Although hormone receptor positive breast cancer that does not overexpress HER2 (in other words, ER+/PR+/HER2- receptor status) has a deserved reputation for not being as aggressive as triple negative (ER-/PR-/HER2-) or inflammatory (IBC) breast cancer, this advantage does not continue to confer a survival benefit over the long term.
While ER+/PR+/HER2- breast cancer is less likely to relapse during the first five to seven years after diagnosis, it represents an increasing proportion of relapses after this point. Now a new study has reported that breast cancer recurrence 10 to 32 years after diagnosis is more likely among women with large ER+ tumors and positive lymph node status.

Characteristics of low-risk breast cancer

Generally speaking, breast cancer with all of the following characteristics has a very low risk of recurrence (under 2%) during the first five years after diagnosis:
However, there is some evidence that women who are vitamin D deficient or obese at diagnosis are at higher risk of relapse even if they have tumors with the favorable characteristics listed above.

Factors linked to late recurrence or ER+ breast cancer

Late recurrence is breast cancer relapse that takes place at least five to seven years after the initial diagnosis of breast cancer. Late recurrence is thought to be caused by dormant (non-proliferating) breast cancer cells that found their way to the bone marrow or other secondary sites at some point. These tumor cells evaded eradication during treatment because they were not dividing at the time. The process of eventual reactivation from tumor dormancy is poorly understood.
Estrogen exposure does not appear to drive the process by which ER+ cancer cells move to sites where they can remain viable but dormant. However, estrogen does fuel the growth of such cells and can help convert clusters of them (micrometastases) into tumors. Extended treatment with tamoxifen (for 10 years rather than five) has been shown to prevent late recurrence in higher-risk ER+ breast cancer patients.
Tumor-specific characteristics that have been linked to late ER+ recurrence include large tumor size, positive lymph status, relatively low ER positivity and certain genetic factors, as well as the presence of circulating tumor cells. Other factors that have been shown to be associated with late recurrence include obesity, daily alcohol intake, and cigarette smoking.
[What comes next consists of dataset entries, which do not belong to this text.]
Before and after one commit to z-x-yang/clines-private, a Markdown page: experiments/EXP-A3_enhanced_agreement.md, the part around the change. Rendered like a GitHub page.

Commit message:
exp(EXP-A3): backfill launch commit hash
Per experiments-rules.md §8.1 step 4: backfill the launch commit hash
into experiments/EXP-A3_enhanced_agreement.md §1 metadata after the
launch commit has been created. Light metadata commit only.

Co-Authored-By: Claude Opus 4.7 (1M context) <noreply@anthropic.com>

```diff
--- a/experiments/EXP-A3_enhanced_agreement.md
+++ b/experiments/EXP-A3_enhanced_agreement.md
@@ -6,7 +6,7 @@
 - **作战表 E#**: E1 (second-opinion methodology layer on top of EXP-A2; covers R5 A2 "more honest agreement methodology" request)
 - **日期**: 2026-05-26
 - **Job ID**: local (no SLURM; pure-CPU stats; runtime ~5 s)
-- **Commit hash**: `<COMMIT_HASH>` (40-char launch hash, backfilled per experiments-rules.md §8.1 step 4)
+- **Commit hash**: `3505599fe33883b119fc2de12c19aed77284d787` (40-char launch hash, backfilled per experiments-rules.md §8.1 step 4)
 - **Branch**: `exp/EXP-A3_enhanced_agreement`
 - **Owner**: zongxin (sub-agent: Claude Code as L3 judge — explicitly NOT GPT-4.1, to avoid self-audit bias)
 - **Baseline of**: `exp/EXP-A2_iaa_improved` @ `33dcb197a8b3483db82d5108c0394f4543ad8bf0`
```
Latest research identifies characteristics linked to late recurrence

The study referenced above was designed to investigate breast cancer recurrence occurring 10 to 32 years after diagnosis, as well as the associated patient and primary tumor characteristics. To conduct the study, the authors first identified all 36,924 women diagnosed with early-stage breast cancer between 1987 and 2004 in the Danish Breast Cancer Group clinical database. The authors then restricted the study population to the 20,315 10-year disease-free survivors (i.e., those who lived 10 years after diagnosis without a recurrence or new cancer). The women were followed until year-end 2018.
A total of 2,595 10-year disease-free survivors relapsed during the study period. Recurrences occurred up to 32 years after initial breast cancer diagnosis. The cumulative rate of recurrence in the study population was 8.5% 15 years after diagnosis,12.5% at 20 years, 15.2% at 25 years, and 16.6% at 32 years. Tumor size greater than 2 cm, positive lymph node status, and ER+ disease each were found to be associated with increased risk of late recurrence. The authors conclude that patients with the identified characteristics may warrant extended surveillance, more aggressive therapies, or new treatment approaches.
Please see our article on ER+/PR+ breast cancer prognosis and the late recurrence tag for more information.